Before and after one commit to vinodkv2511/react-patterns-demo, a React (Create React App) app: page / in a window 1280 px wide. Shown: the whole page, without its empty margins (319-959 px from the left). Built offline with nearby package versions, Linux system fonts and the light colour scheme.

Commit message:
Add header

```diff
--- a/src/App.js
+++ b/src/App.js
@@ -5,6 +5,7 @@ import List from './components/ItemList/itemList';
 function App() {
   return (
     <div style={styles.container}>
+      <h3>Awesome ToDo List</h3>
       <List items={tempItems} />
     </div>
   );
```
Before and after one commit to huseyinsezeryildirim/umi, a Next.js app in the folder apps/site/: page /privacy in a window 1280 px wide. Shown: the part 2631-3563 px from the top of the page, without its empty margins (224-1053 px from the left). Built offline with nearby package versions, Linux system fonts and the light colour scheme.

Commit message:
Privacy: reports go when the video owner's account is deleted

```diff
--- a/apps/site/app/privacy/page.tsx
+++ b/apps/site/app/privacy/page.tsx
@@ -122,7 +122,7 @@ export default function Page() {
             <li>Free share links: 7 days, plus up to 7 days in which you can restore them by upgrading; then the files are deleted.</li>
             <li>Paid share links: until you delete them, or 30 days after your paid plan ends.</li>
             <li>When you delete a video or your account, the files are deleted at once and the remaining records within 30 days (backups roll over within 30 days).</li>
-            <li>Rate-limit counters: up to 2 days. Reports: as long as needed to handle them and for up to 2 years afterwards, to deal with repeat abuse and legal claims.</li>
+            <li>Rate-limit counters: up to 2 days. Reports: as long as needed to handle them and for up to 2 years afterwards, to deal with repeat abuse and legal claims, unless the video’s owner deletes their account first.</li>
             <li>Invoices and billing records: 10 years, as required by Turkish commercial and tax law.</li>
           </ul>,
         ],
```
........
Supply the count of lines in the entries that contain the word "deleted", and nothing besides.

3